Village President Richard Hofeld broke a three-to-three vote during Tuesday night's Homewood village board meeting.
Story Updated at 3 p.m. on Aug. 29
Prepare to be more informed, and possibly more distracted, when driving past village hall on Dixie Highway.
The controversial expenditure of just over $21,000 on a new electronic marquee sign to replace the village’s current manually programmed sign was just barely approved during Tuesday night’s board meeting. The final vote was three to three, with Village President Richard Hofeld casting the tiebreaking "yes" vote.
The new sign, which has the ability to produce graphic images in addition to text, is required by law to hold static messages for no shorter duration than 15 minutes at a time, according to Community Development Director Paula Wallrich. The village will be installing the new sign at the corner of Dixie Highway and Hickory Road.
Trustee Anne Colton said she likes the idea of the sign and understands its function, however, she contends it is in the wrong location for an animated sign.
“That is a treacherous, treacherous part of Homewood,” Colton said. “As an avid cyclist … I cannot tell you how many near-death experiences I’ve had already there. I think adding a distraction right there, with the school and everything else, is just asking for trouble.”
Colton pointed out the H-F Park District sign at the corner of Governors Highway and 183rd Street as an example of a better location. She said she’d support the sign installment should a better location be identified.
Trustee Jay Heiferman was also opposed to the sign’s installment. His point of contention was with the Homewood logo submitted for the new sign.
“I just think that consistently looks like a Rorschach test when I see … it looks like a blob of ink,” Heiferman said. “That’s what any good business would do—is have a nice, legible sign.”
Prior to the meeting, many H-F Patch users scoffed at the sign's $20K+ price tag in our comment section. Village President Hofeld says it's a much needed improvement.
“It’s a dated sign,” Hofeld said. “When I say dated—in the winter time, they can’t change the letters (on the current sign) because they’re frozen to it. The electronic sign will allow us to send out instantaneous messages—an emergency road closure, or whatever might come up instantaneously—we can from right inside the village hall, seven days a week without having to bring in someone to change it.”
Trustee Anne Colton also commented in response to the price concerns.
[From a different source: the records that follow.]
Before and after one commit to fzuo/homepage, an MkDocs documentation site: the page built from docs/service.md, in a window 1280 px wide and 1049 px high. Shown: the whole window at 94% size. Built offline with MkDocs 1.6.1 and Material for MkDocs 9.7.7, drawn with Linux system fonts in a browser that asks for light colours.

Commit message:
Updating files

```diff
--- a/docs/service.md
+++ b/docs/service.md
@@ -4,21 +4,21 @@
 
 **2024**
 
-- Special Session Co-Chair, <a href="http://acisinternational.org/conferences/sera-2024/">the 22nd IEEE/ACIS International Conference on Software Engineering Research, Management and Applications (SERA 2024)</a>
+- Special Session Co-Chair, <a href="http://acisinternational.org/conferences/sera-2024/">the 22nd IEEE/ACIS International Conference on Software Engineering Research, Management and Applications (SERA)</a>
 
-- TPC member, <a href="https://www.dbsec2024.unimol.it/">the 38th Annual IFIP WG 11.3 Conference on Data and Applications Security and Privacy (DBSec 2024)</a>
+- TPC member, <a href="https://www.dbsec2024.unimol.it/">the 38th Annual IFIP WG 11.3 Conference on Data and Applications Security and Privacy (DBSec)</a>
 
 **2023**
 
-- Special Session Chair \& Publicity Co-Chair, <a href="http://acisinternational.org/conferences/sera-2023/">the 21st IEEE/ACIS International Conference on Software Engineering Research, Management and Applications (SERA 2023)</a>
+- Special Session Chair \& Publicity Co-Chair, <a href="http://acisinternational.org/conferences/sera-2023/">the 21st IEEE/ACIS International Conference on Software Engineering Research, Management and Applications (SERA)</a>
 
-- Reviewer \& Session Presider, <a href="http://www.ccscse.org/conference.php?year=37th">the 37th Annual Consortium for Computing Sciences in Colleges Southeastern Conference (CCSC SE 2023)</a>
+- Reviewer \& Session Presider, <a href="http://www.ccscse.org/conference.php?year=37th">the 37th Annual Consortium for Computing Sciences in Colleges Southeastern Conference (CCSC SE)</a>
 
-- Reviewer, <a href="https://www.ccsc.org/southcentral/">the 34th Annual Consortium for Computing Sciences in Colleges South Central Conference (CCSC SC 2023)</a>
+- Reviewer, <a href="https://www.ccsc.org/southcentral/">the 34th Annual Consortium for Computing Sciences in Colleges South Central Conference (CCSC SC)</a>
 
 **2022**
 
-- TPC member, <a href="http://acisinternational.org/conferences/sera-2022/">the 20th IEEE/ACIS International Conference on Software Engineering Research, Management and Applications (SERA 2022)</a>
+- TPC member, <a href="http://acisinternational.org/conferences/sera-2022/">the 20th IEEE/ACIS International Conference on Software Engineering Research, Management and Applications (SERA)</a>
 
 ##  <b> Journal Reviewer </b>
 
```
"One of the most important things a local government must do is to effectively communicate with its residents," Colton said. "This sign will allow us instant access to hundreds, if not thousands of our residents. Not only can we keep people apprised of village events and issues, if there is an emergency situation with weather, a missing child, or anything else, this gives us another channel to get the word out. While $20,000 is a substantial investment, it is an investment in our community."
Kataras, Colton and Heiferman voted no for the new sign. Dawkins, Purcell, Robertson and Hofeld voted yes.